Love this time of year. The way beer caps ting around my pants pockets with the car keys. The way dusk goes on and on and on.
And this backpacking trip is summer amplified, a five-hour hike straight up into the sky near June Lake, north of Mammoth.
By the time we arrive, there is a heat in my hips that I have never experienced, and my hamstrings are barking to go out.
And then I get to set up the two-person rental tent.
To see me set up a two-person rental tent for the first time is to witness a type of performance art rarely experienced outside New York or London. It's like watching a drunk get kicking mad at his $7 beach chair.
"There, that's it," I finally say.
"Dad, don't think so," says my son.
I try again. This time, a pirate ship.
Fortunately, there are only 400 possible combinations of tent stakes and Chinese nylon. Eventually, I assemble something resembling a two-man tent. It's a gift, really.
As is this three-day backpacking trip — my older son's idea.
After we pulled into the parking lot earlier in the day, he took off down Rush Creek Trail like a fighter jet. I followed, zigzagging up the side of this granite and slate Matterhorn with a 40-pound pack on my sweaty shoulders. Hey wait, hey wait. ...
My son supplies the route, packs the bear canister full of freeze-dried food.
Let me tell you, nothing enhances the flavor in food like freeze-drying it. The beef stew I have for dinner tastes like warm, shredded Levi's.
And determined to pack light, we forgo certain delicacies: morning coffee, an evening cigar. We also wish we'd brought a book or two. And a couple of beers to plop in the remaining patches of snow.
But it is the fireside cigar I miss most on this little trip. Normally a rich man's endeavor, smoking a cigar while fishing or camping is one of life's great small joys, two great flavors of braided smoke.
"Wish I had a cigar," I say.
"Dad, I think your shoe's burning," says my son.
Turns out chopping wood warms you thrice.
As darkness rolls in, so do thoughts of what's out there. Is the bear canister far enough away? Who left those carbine cartridges under a nearby rock? Is that a mule deer crashing through the shrubs or something more menacing?"
I shake my flashlight at the shadows. It's the kind of flashlight that you have to rattle a few times to get to work ... shake, shake, shake. What's with that? Shake, shake, shake. We can take the gluten out of a potato chip, the caffeine out of coffee, but we still can't make a flashlight with a light in it.

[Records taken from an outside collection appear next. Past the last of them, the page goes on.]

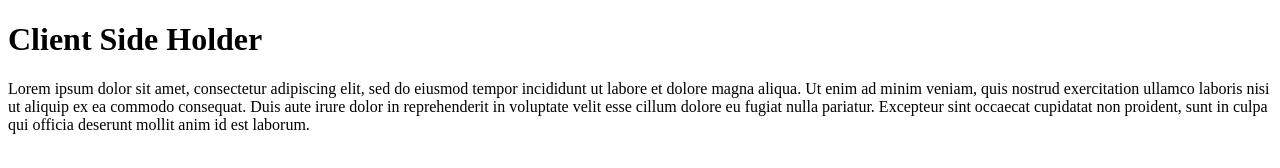
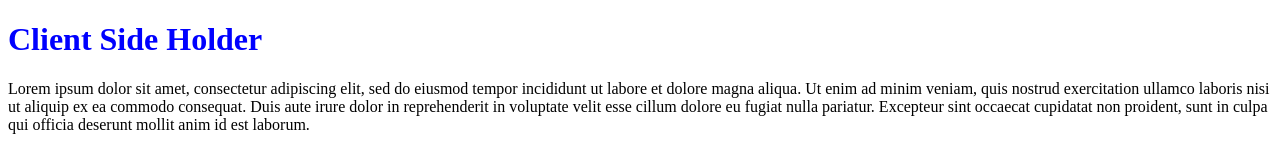
Before and after one commit to BlueLB84/blogpostslbv, a website: page views/index.html in a window 1280 px wide. Drawn offline with Linux system fonts and the light colour scheme.

Commit message:
linked stylesheet

```diff
--- a/views/index.html
+++ b/views/index.html
@@ -4,6 +4,7 @@
     <title>Blog Posts Challenge LBV (Thinkful)</title>
     <meta charset="utf-8">
     <meta name="viewport" content="width=device-width, initial-scale=1">
+    <link rel="stylesheet" type="text/css" href="/style.css">
   </head>
   <body>
         <h1>Client Side Holder</h1>
```
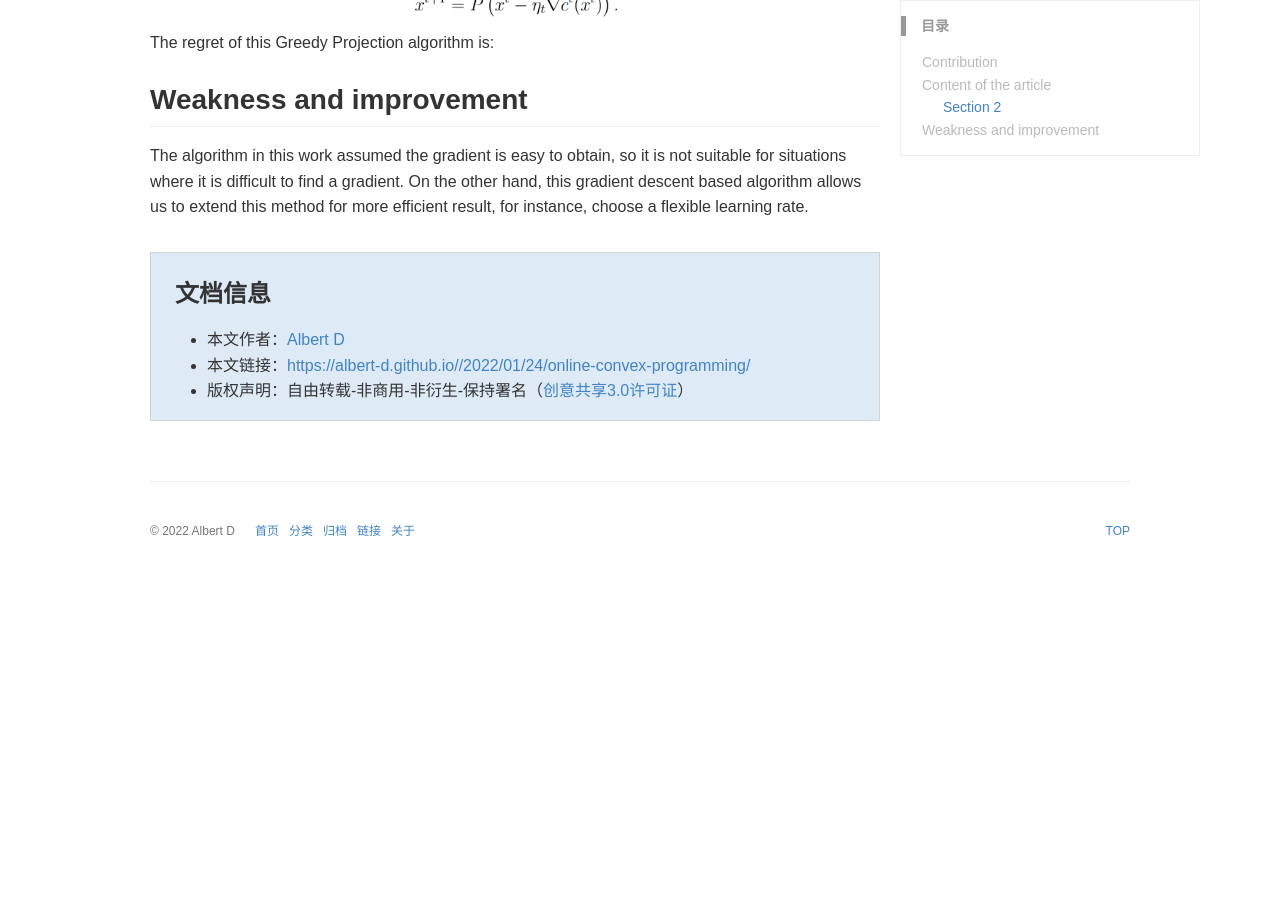
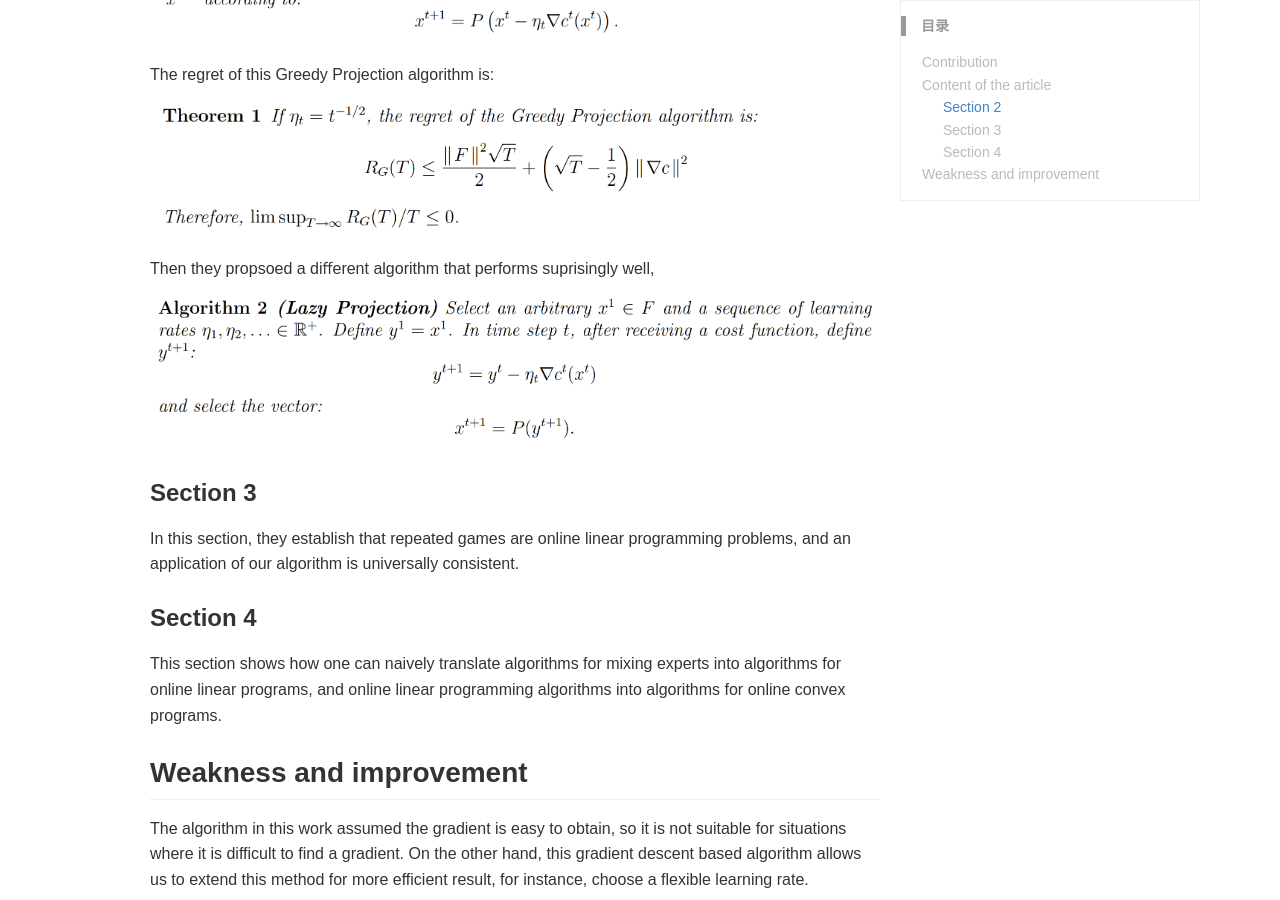
Before and after one commit to Albert-D/Albert-D.github.io, a Jekyll site: the page built from _posts/2022-01-24-online-convex-programming.md, in a window 1280 px wide and 900 px high, scrolled down 1124 px. Built offline with Jekyll 4.4.1, drawn with Linux system fonts in a browser that asks for light colours; some web fonts are replaced; comment, search, counter and statistics services are not loaded; a style sheet for code colours, icons or effects is not loaded; before the commit the page ends 1704 px from its top, so only the background shows below that; some of the changed text lies outside the part shown.

Commit message:
need to add more detail

```diff
--- a/_posts/2022-01-24-online-convex-programming.md
+++ b/_posts/2022-01-24-online-convex-programming.md
@@ -36,8 +36,25 @@ an arbitrary number of actions and can be proved universally consistent.
 
 In this section, the author introduced some defination of online convex programming problem, and then presented the frist
 algorithm,
+
 ![Algorithm 1](/assets/images/22-01-24-online-convex-programming/algorithm1.png)
+
 The regret of this Greedy Projection algorithm is:
+
+![Theorem 1](/assets/images/22-01-24-online-convex-programming/theorem1.png)
+
+Then they propsoed a diﬀerent algorithm that performs suprisingly well,
+
+![Algorithm 2](/assets/images/22-01-24-online-convex-programming/algorithm2.png)
+
+### Section 3
+
+In this section, they establish that repeated games are online linear programming problems, and an application of our algorithm
+is universally consistent.
+
+### Section 4
+This section shows how one can naively translate algorithms for mixing experts into algorithms for online linear programs,
+and online linear programming algorithms into algorithms for online convex programs.
 
 
 ## Weakness and improvement
```
Also changed, not shown: assets/images/22-01-24-online-convex-programming/algorithm2.png (added).
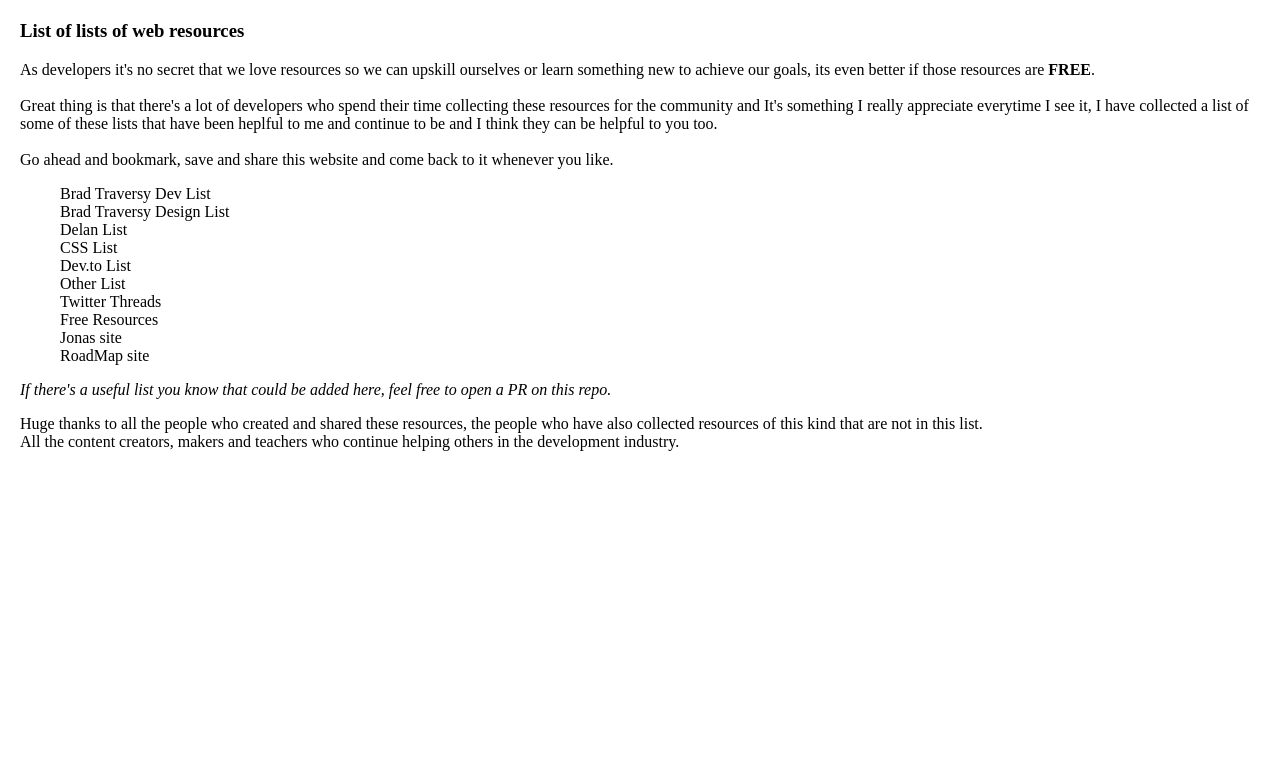
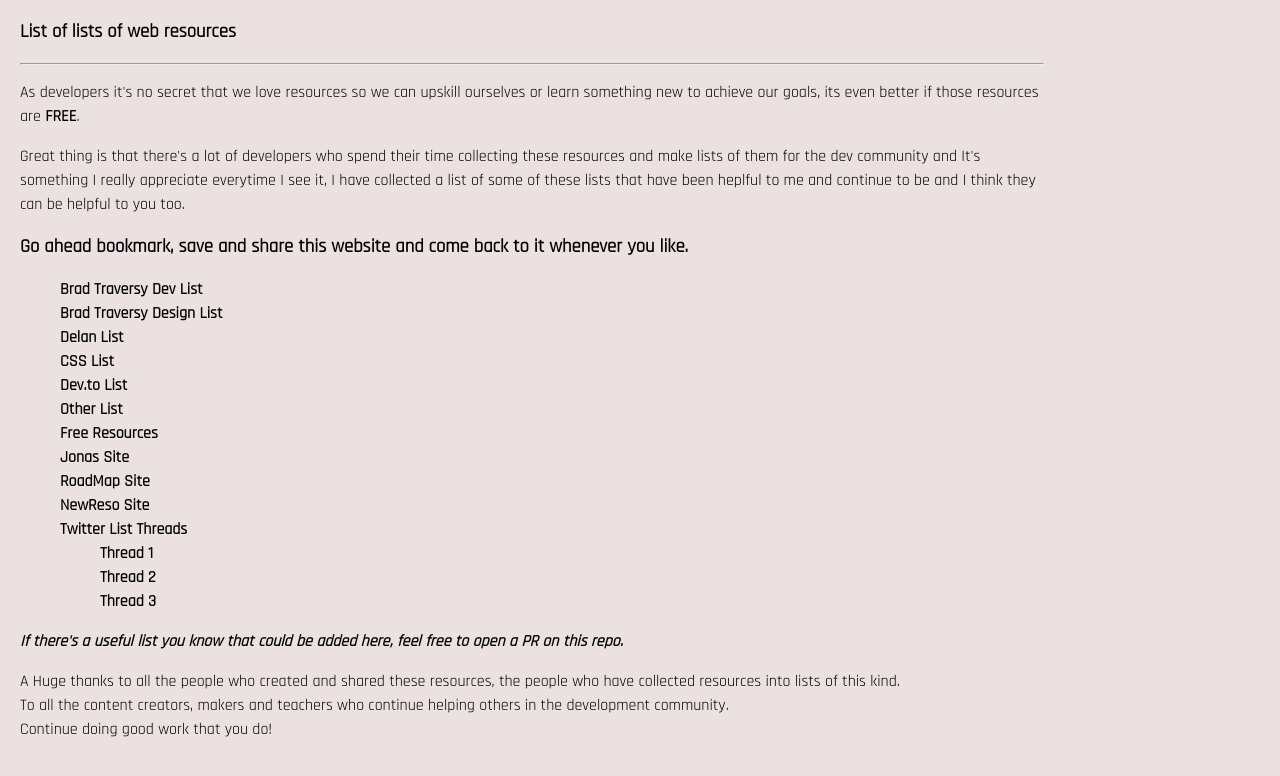
Before and after one commit to LocalAsh/_listofresources, a plain HTML site: page index.html in a window 1280 px wide. Drawn offline with Linux system fonts and the light colour scheme.

Commit message:
added more content and additional styles

```diff
--- a/index.html
+++ b/index.html
@@ -3,18 +3,20 @@
 <head>
     <meta charset="UTF-8">
     <meta name="viewport" content="width=device-width, initial-scale=1.0">
-    <link rel="stylesheet" href="style/styles.css">
-    <title>r</title>
+    <link href="https://fonts.googleapis.com/css2?family=Rajdhani&display=swap" rel="stylesheet">
+    <link rel="stylesheet" href="styles.css">
+    <title>_lists_free_</title>
 </head>
 <body>
     <div class="container">
         <h3> List of lists of web resources </h3>
-        <p> As developers it's no secret that we love resources so we can upskill ourselves or learn something new to achieve our goals, its even better if those resources are <b>FREE</b>.<br>
-            <br> Great thing is that there's a lot of developers who spend their time collecting these resources for the community and It's something I really appreciate everytime I see it,
-            I have collected a list of some of these lists that have been heplful to me and continue to be and I think they can be helpful to you too. <br><br>
-            Go ahead and bookmark, save and share this website and come back to it whenever you like.
+        <hr>
+        <p> As developers it's no secret that we love resources so we can upskill ourselves or learn something new to achieve our goals, its even better if those resources are <b>FREE</b>.</p>
+        <p>Great thing is that there's a lot of developers who spend their time collecting these resources and make lists of them for the dev community and It's something I really appreciate everytime I see it,
+            I have collected a list of some of these lists that have been heplful to me and continue to be and I think they can be helpful to you too.</p>
+        <h3> Go ahead bookmark, save and share this website and come back to it whenever you like. </h3>
         </p>
-        <div class="list__main">
+        <div class="lists__main">
             <ul>
                 <li>Brad Traversy Dev List</li>
                 <li>Brad Traversy Design List</li>
@@ -22,17 +24,25 @@
                 <li>CSS List</li>
                 <li>Dev.to List</li>
                 <li>Other List</li>
-                <li>Twitter Threads</li>
                 <li>Free Resources</li>
-                <li>Jonas site</li>
-                <li>RoadMap site</li>
+                <li>Jonas Site</li>
+                <li>RoadMap Site</li>
+                <li>NewReso Site</li>
+                <li>Twitter List Threads
+                    <ol>
+                        <li>Thread 1</li>
+                        <li>Thread 2</li>
+                        <li>Thread 3</li>
+                    </ol>
+                </li>
             </ul>
             <p><i>If there's a useful list you know that could be added here, feel free to open a PR on this repo.</i></p>
         </div>
         <div class="giving__thanks">
-            <p>Huge thanks to all the people who created and shared these resources, the people who have also collected resources of this kind that are not in this list. <br>
-            All the content creators, makers and teachers who continue helping others in the development industry.</p>
+            <p> A Huge thanks to all the people who created and shared these resources, the people who have collected resources into lists of this kind. <br>
+            To all the content creators, makers and teachers who continue helping others in the development community. <br> Continue doing good work that you do!</p>
         </div>
+        <!-- <div class="social_accounts"></div> -->
     </div>
 </body>
 </html>
--- a/style/styles.css
+++ /dev/null
@@ -1,16 +0,0 @@
-* {
-    box-sizing: border-box;
-}
-
-body {
-    margin: 0;
-    padding: 0;
-}
-
-.container {
-    margin: 20px;
-}
-
-li {
-    list-style: none;
-}
--- /dev/null
+++ b/styles.css
@@ -0,0 +1,29 @@
+* {
+    box-sizing: border-box;
+}
+
+body {
+    margin: 0;
+    padding: 0;
+    background-color: #ece1e1;
+    line-height: 1.5rem;
+    font-family: 'Rajdhani', sans-serif;
+    font-weight: 500;
+}
+
+.container {
+    margin: 20px;
+    max-width: 80%;
+    display: flexbox;
+    align-items: center;
+    justify-content: center;
+    flex-wrap: wrap;
+}
+
+.lists__main {
+    font-weight: bold;
+}
+
+li {
+    list-style: none;
+}
```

What a mother, nature.
Who needs it, right?
We all do.
Next week: Ex-paratrooper tackles coyote to save his cat. Really.